[[ SUPPLIED MATERIAL, beginning ]]
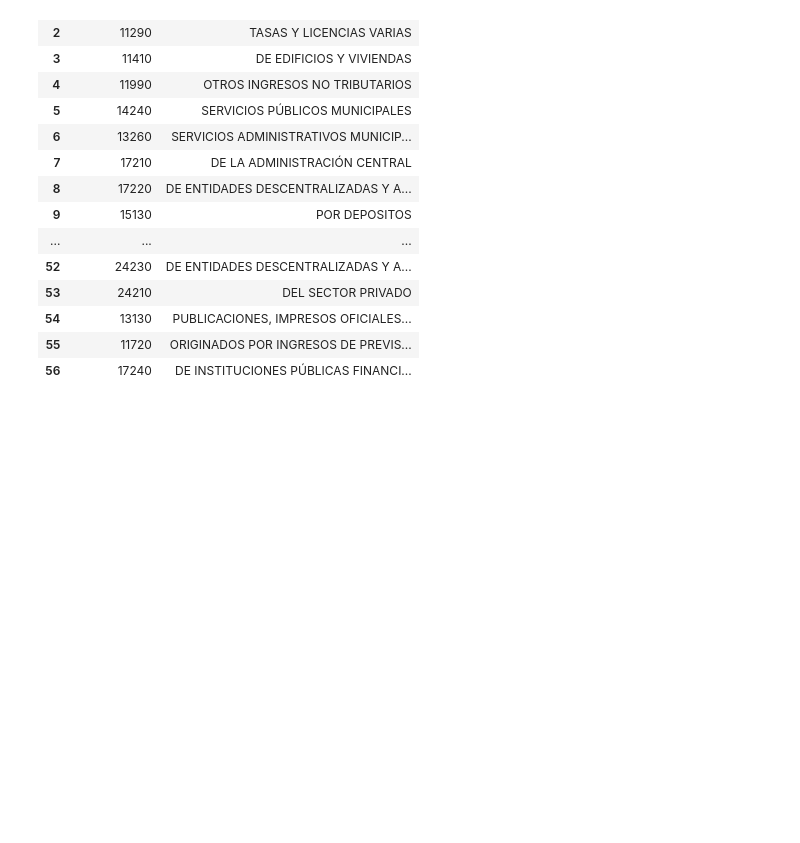
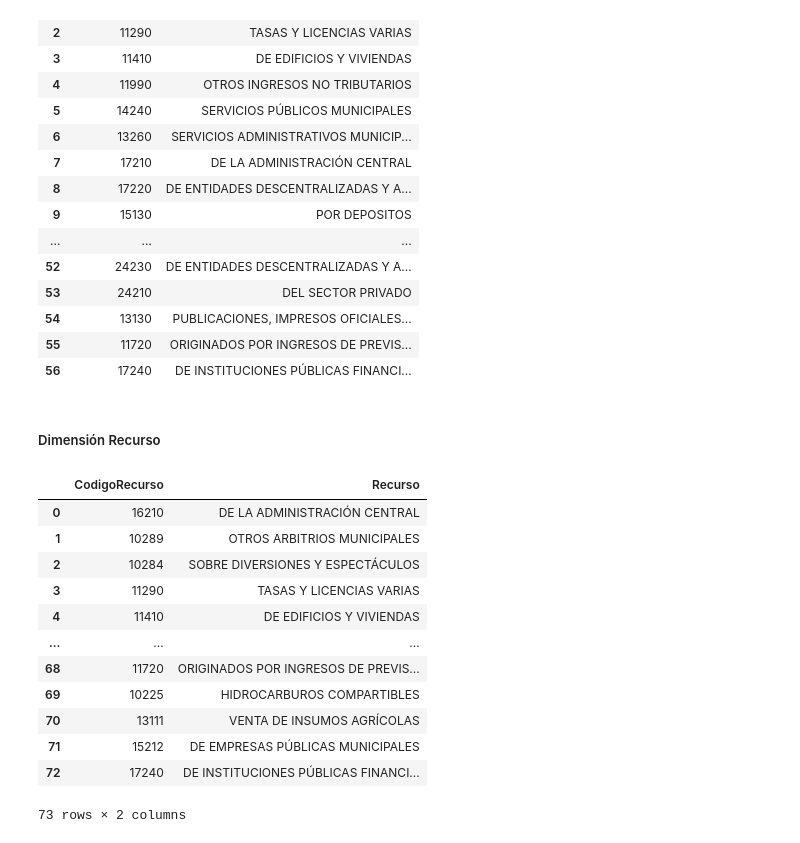
Before and after one commit to jerson8a/Proyecto2_CienciaDeDatosEnPython, a Jupyter notebook: Solution_Project2_JersonOchoa.ipynb, the cells around one changed output. Cells and saved outputs as stored; diff of their text form; code cells hidden in the pictures; blank space fills up the shorter version.

Commit message:
[ADD] Dimension Recurso

```diff
--- a/Solution_Project2_JersonOchoa.ipynb
+++ b/Solution_Project2_JersonOchoa.ipynb
@@ -673,3 +673,27 @@ dimGrupo
 | 54 | 13130 | PUBLICACIONES, IMPRESOS OFICIALES... |
 | 55 | 11720 | ORIGINADOS POR INGRESOS DE PREVIS... |
 | 56 | 17240 | DE INSTITUCIONES PÚBLICAS FINANCI... |
+# %% [markdown]
+##### Dimensión Recurso
+# %%
+# Datos 2021
+dimRecurso = df_fuente_2021.loc[:, ['CodigoRecurso', 'Recurso']]
+dimRecurso.drop_duplicates(inplace=True)
+dimRecurso = pd.DataFrame(dimRecurso)
+dimRecurso.reset_index(inplace=True)
+dimRecurso = dimRecurso.drop(['index'], axis=1)
+dimRecurso
+# %% [output]
+|  | CodigoRecurso | Recurso |
+| 0 | 16210 | DE LA ADMINISTRACIÓN CENTRAL |
+| 1 | 10289 | OTROS ARBITRIOS MUNICIPALES |
+| 2 | 10284 | SOBRE DIVERSIONES Y ESPECTÁCULOS |
+| 3 | 11290 | TASAS Y LICENCIAS VARIAS |
+| 4 | 11410 | DE EDIFICIOS Y VIVIENDAS |
+| ... | ... | ... |
+| 68 | 11720 | ORIGINADOS POR INGRESOS DE PREVIS... |
+| 69 | 10225 | HIDROCARBUROS COMPARTIBLES |
+| 70 | 13111 | VENTA DE INSUMOS AGRÍCOLAS |
+| 71 | 15212 | DE EMPRESAS PÚBLICAS MUNICIPALES |
+| 72 | 17240 | DE INSTITUCIONES PÚBLICAS FINANCI... |
+73 rows × 2 columns
```
Also changed, not shown: parts of 2 cells of this notebook.
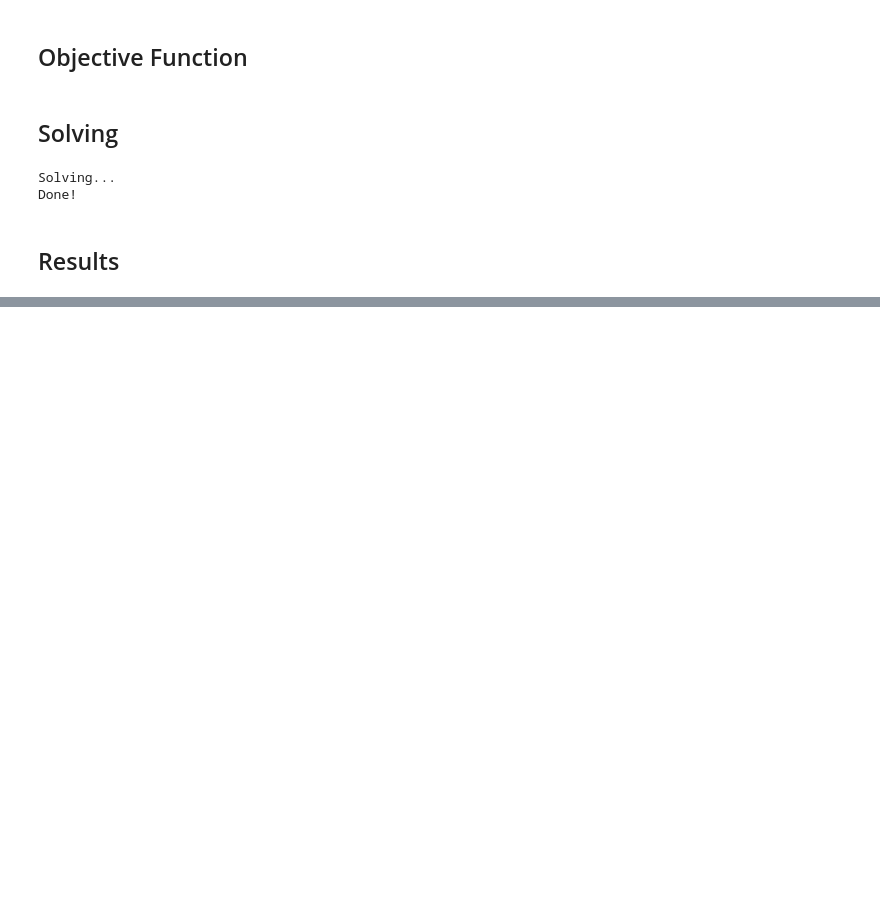
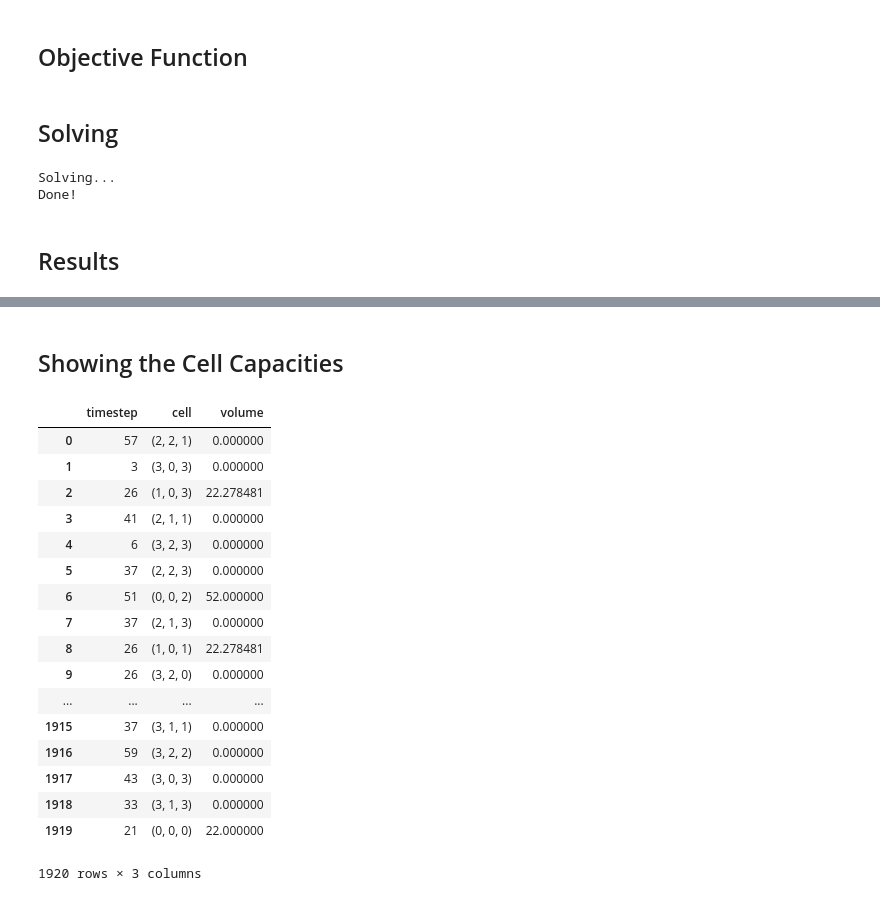
Before and after one commit to DEGABGED/linear_solver, a Jupyter notebook: CTM MILP Formulation.ipynb, the cells around one changed output, grey strips where cells are left out. Cells and saved outputs as stored; diff of their text form; code cells hidden in the pictures; blank space fills up the shorter version.

```diff
--- a/CTM MILP Formulation.ipynb
+++ b/CTM MILP Formulation.ipynb
@@ -200,8 +201,10 @@ pprint(J)
 # %%
 def M_mapping(i):
     if i in set_C_I:
-        return int(CELL_LENGTH / MEAN_CAR_LENGTH) * TURN_LANES[i[1]]
-    return int(CELL_LENGTH / MEAN_CAR_LENGTH) * APPROACH_LANES
+        return (CELL_LENGTH / MEAN_CAR_LENGTH) * TURN_LANES[i[1]]
+    elif i in set_C_O:
+        return float("inf")
+    return (CELL_LENGTH / MEAN_CAR_LENGTH) * APPROACH_LANES
 
 def F_mapping(i):
     if i in set_C_I:
@@ -595,0 +686,32 @@ dtype: object
+# %% [markdown]
+## Showing the Cell Capacities
+# %%
+df_x_raw = pd.DataFrame.from_dict(x_vars, orient="index",
+                                columns = ["variable_object"])
+
+df_x_raw.reset_index(inplace=True)
+df_x_raw["volume"] = df_x_raw["variable_object"].apply(lambda item: item.solution_value)
+df_x_raw['cell'] = df_x_raw['index'].apply(lambda x: x[0])
+df_x_raw['timestep'] = df_x_raw['index'].apply(lambda x: x[1])
+
+df_x = df_x_raw[['timestep', 'cell', 'volume']]
+df_x
+# %% [output]
+|  | timestep | cell | volume |
+| 0 | 57 | (2, 2, 1) | 0.000000 |
+| 1 | 3 | (3, 0, 3) | 0.000000 |
+| 2 | 26 | (1, 0, 3) | 22.278481 |
+| 3 | 41 | (2, 1, 1) | 0.000000 |
+| 4 | 6 | (3, 2, 3) | 0.000000 |
+| 5 | 37 | (2, 2, 3) | 0.000000 |
+| 6 | 51 | (0, 0, 2) | 52.000000 |
+| 7 | 37 | (2, 1, 3) | 0.000000 |
+| 8 | 26 | (1, 0, 1) | 22.278481 |
+| 9 | 26 | (3, 2, 0) | 0.000000 |
+| ... | ... | ... | ... |
+| 1915 | 37 | (3, 1, 1) | 0.000000 |
+| 1916 | 59 | (3, 2, 2) | 0.000000 |
+| 1917 | 43 | (3, 0, 3) | 0.000000 |
+| 1918 | 33 | (3, 1, 3) | 0.000000 |
+| 1919 | 21 | (0, 0, 0) | 22.000000 |
+1920 rows × 3 columns
```
Also changed, not shown: parts of 12 cells of this notebook, 2 other files.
[[ SUPPLIED MATERIAL, end ]]
## WORK REQUIRED
The answer must be an exact copy of the records, with no images in it.

## ANSWER FOR THE TASK
Before and after one commit to jerson8a/Proyecto2_CienciaDeDatosEnPython, a Jupyter notebook: Solution_Project2_JersonOchoa.ipynb, the cells around one changed output. Cells and saved outputs as stored; diff of their text form; code cells hidden in the pictures; blank space fills up the shorter version.

Commit message:
[ADD] Dimension Recurso

```diff
--- a/Solution_Project2_JersonOchoa.ipynb
+++ b/Solution_Project2_JersonOchoa.ipynb
@@ -673,3 +673,27 @@ dimGrupo
 | 54 | 13130 | PUBLICACIONES, IMPRESOS OFICIALES... |
 | 55 | 11720 | ORIGINADOS POR INGRESOS DE PREVIS... |
 | 56 | 17240 | DE INSTITUCIONES PÚBLICAS FINANCI... |
+# %% [markdown]
+##### Dimensión Recurso
+# %%
+# Datos 2021
+dimRecurso = df_fuente_2021.loc[:, ['CodigoRecurso', 'Recurso']]
+dimRecurso.drop_duplicates(inplace=True)
+dimRecurso = pd.DataFrame(dimRecurso)
+dimRecurso.reset_index(inplace=True)
+dimRecurso = dimRecurso.drop(['index'], axis=1)
+dimRecurso
+# %% [output]
+|  | CodigoRecurso | Recurso |
+| 0 | 16210 | DE LA ADMINISTRACIÓN CENTRAL |
+| 1 | 10289 | OTROS ARBITRIOS MUNICIPALES |
+| 2 | 10284 | SOBRE DIVERSIONES Y ESPECTÁCULOS |
+| 3 | 11290 | TASAS Y LICENCIAS VARIAS |
+| 4 | 11410 | DE EDIFICIOS Y VIVIENDAS |
+| ... | ... | ... |
+| 68 | 11720 | ORIGINADOS POR INGRESOS DE PREVIS... |
+| 69 | 10225 | HIDROCARBUROS COMPARTIBLES |
+| 70 | 13111 | VENTA DE INSUMOS AGRÍCOLAS |
+| 71 | 15212 | DE EMPRESAS PÚBLICAS MUNICIPALES |
+| 72 | 17240 | DE INSTITUCIONES PÚBLICAS FINANCI... |
+73 rows × 2 columns
```
Also changed, not shown: parts of 2 cells of this notebook.
Before and after one commit to DEGABGED/linear_solver, a Jupyter notebook: CTM MILP Formulation.ipynb, the cells around one changed output, grey strips where cells are left out. Cells and saved outputs as stored; diff of their text form; code cells hidden in the pictures; blank space fills up the shorter version.

```diff
--- a/CTM MILP Formulation.ipynb
+++ b/CTM MILP Formulation.ipynb
@@ -200,8 +201,10 @@ pprint(J)
 # %%
 def M_mapping(i):
     if i in set_C_I:
-        return int(CELL_LENGTH / MEAN_CAR_LENGTH) * TURN_LANES[i[1]]
-    return int(CELL_LENGTH / MEAN_CAR_LENGTH) * APPROACH_LANES
+        return (CELL_LENGTH / MEAN_CAR_LENGTH) * TURN_LANES[i[1]]
+    elif i in set_C_O:
+        return float("inf")
+    return (CELL_LENGTH / MEAN_CAR_LENGTH) * APPROACH_LANES
 
 def F_mapping(i):
     if i in set_C_I:
@@ -595,0 +686,32 @@ dtype: object
+# %% [markdown]
+## Showing the Cell Capacities
+# %%
+df_x_raw = pd.DataFrame.from_dict(x_vars, orient="index",
+                                columns = ["variable_object"])
+
+df_x_raw.reset_index(inplace=True)
+df_x_raw["volume"] = df_x_raw["variable_object"].apply(lambda item: item.solution_value)
+df_x_raw['cell'] = df_x_raw['index'].apply(lambda x: x[0])
+df_x_raw['timestep'] = df_x_raw['index'].apply(lambda x: x[1])
+
+df_x = df_x_raw[['timestep', 'cell', 'volume']]
+df_x
+# %% [output]
+|  | timestep | cell | volume |
+| 0 | 57 | (2, 2, 1) | 0.000000 |
+| 1 | 3 | (3, 0, 3) | 0.000000 |
+| 2 | 26 | (1, 0, 3) | 22.278481 |
+| 3 | 41 | (2, 1, 1) | 0.000000 |
+| 4 | 6 | (3, 2, 3) | 0.000000 |
+| 5 | 37 | (2, 2, 3) | 0.000000 |
+| 6 | 51 | (0, 0, 2) | 52.000000 |
+| 7 | 37 | (2, 1, 3) | 0.000000 |
+| 8 | 26 | (1, 0, 1) | 22.278481 |
+| 9 | 26 | (3, 2, 0) | 0.000000 |
+| ... | ... | ... | ... |
+| 1915 | 37 | (3, 1, 1) | 0.000000 |
+| 1916 | 59 | (3, 2, 2) | 0.000000 |
+| 1917 | 43 | (3, 0, 3) | 0.000000 |
+| 1918 | 33 | (3, 1, 3) | 0.000000 |
+| 1919 | 21 | (0, 0, 0) | 22.000000 |
+1920 rows × 3 columns
```
Also changed, not shown: parts of 12 cells of this notebook, 2 other files.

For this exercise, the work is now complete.